**YOUR TASK:** Since only the words are wanted, reproduce every entry exactly and leave the images behind.
----- DATA EXTRACTS
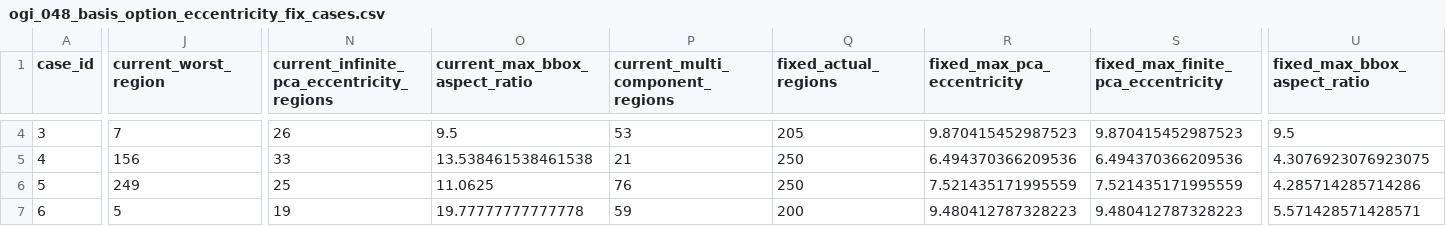
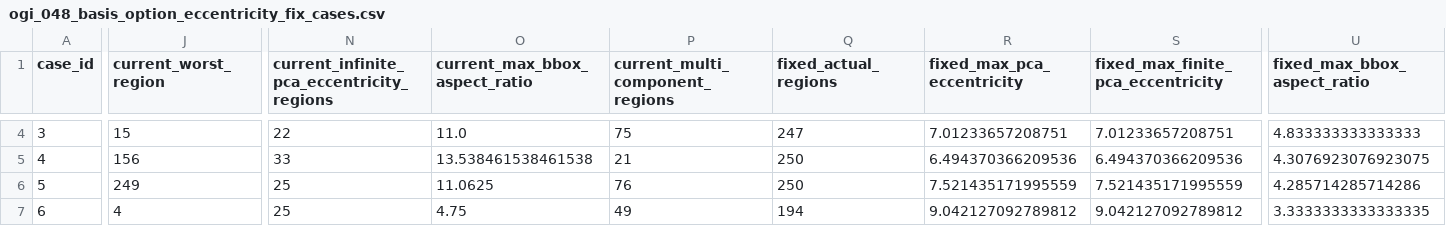
Before and after one commit to openghg/openghg_inversions, a CSV file: docs/plans/ogi_048_basis_option_eccentricity_fix_cases.csv, drawn as a sheet; only a part is shown, gaps mark what is left out; the diff covers the shown part only; the diff names each change by its address in the sheet, - before the commit and + after, or states it on an @@ line.

```diff
--- a/docs/plans/ogi_048_basis_option_eccentricity_fix_cases.csv
+++ b/docs/plans/ogi_048_basis_option_eccentricity_fix_cases.csv
-J4 (current_worst_region): 7
+J4 (current_worst_region): 15
-N4: 26
+N4: 22
-O4 (current_max_bbox_aspect_ratio): 9.5
+O4 (current_max_bbox_aspect_ratio): 11.0
-P4 (current_multi_component_regions): 53
+P4 (current_multi_component_regions): 75
-Q4 (fixed_actual_regions): 205
+Q4 (fixed_actual_regions): 247
-R4 (fixed_max_pca_eccentricity): 9.870415452987523
+R4 (fixed_max_pca_eccentricity): 7.01233657208751
-S4: 9.870415452987523
+S4: 7.01233657208751
-U4 (fixed_max_bbox_aspect_ratio): 9.5
+U4 (fixed_max_bbox_aspect_ratio): 4.833333333333333
-J7 (current_worst_region): 5
+J7 (current_worst_region): 4
-N7: 19
+N7: 25
-O7 (current_max_bbox_aspect_ratio): 19.77777777777778
+O7 (current_max_bbox_aspect_ratio): 4.75
-P7 (current_multi_component_regions): 59
+P7 (current_multi_component_regions): 49
-Q7 (fixed_actual_regions): 200
+Q7 (fixed_actual_regions): 194
-R7 (fixed_max_pca_eccentricity): 9.480412787328223
+R7 (fixed_max_pca_eccentricity): 9.042127092789812
-S7: 9.480412787328223
+S7: 9.042127092789812
-U7 (fixed_max_bbox_aspect_ratio): 5.571428571428571
+U7 (fixed_max_bbox_aspect_ratio): 3.3333333333333335
```
Also changed, not shown: 57 edited cells elsewhere in this file, docs/plans/ogi_048_basis_option_overall_scores.csv, 12 other files.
----------
**ANSWER SPACE:**
Before and after one commit to openghg/openghg_inversions, a CSV file: docs/plans/ogi_048_basis_option_eccentricity_fix_cases.csv, drawn as a sheet; only a part is shown, gaps mark what is left out; the diff covers the shown part only; the diff names each change by its address in the sheet, - before the commit and + after, or states it on an @@ line.

```diff
--- a/docs/plans/ogi_048_basis_option_eccentricity_fix_cases.csv
+++ b/docs/plans/ogi_048_basis_option_eccentricity_fix_cases.csv
-J4 (current_worst_region): 7
+J4 (current_worst_region): 15
-N4: 26
+N4: 22
-O4 (current_max_bbox_aspect_ratio): 9.5
+O4 (current_max_bbox_aspect_ratio): 11.0
-P4 (current_multi_component_regions): 53
+P4 (current_multi_component_regions): 75
-Q4 (fixed_actual_regions): 205
+Q4 (fixed_actual_regions): 247
-R4 (fixed_max_pca_eccentricity): 9.870415452987523
+R4 (fixed_max_pca_eccentricity): 7.01233657208751
-S4: 9.870415452987523
+S4: 7.01233657208751
-U4 (fixed_max_bbox_aspect_ratio): 9.5
+U4 (fixed_max_bbox_aspect_ratio): 4.833333333333333
-J7 (current_worst_region): 5
+J7 (current_worst_region): 4
-N7: 19
+N7: 25
-O7 (current_max_bbox_aspect_ratio): 19.77777777777778
+O7 (current_max_bbox_aspect_ratio): 4.75
-P7 (current_multi_component_regions): 59
+P7 (current_multi_component_regions): 49
-Q7 (fixed_actual_regions): 200
+Q7 (fixed_actual_regions): 194
-R7 (fixed_max_pca_eccentricity): 9.480412787328223
+R7 (fixed_max_pca_eccentricity): 9.042127092789812
-S7: 9.480412787328223
+S7: 9.042127092789812
-U7 (fixed_max_bbox_aspect_ratio): 5.571428571428571
+U7 (fixed_max_bbox_aspect_ratio): 3.3333333333333335
```
Also changed, not shown: 57 edited cells elsewhere in this file, docs/plans/ogi_048_basis_option_overall_scores.csv, 12 other files.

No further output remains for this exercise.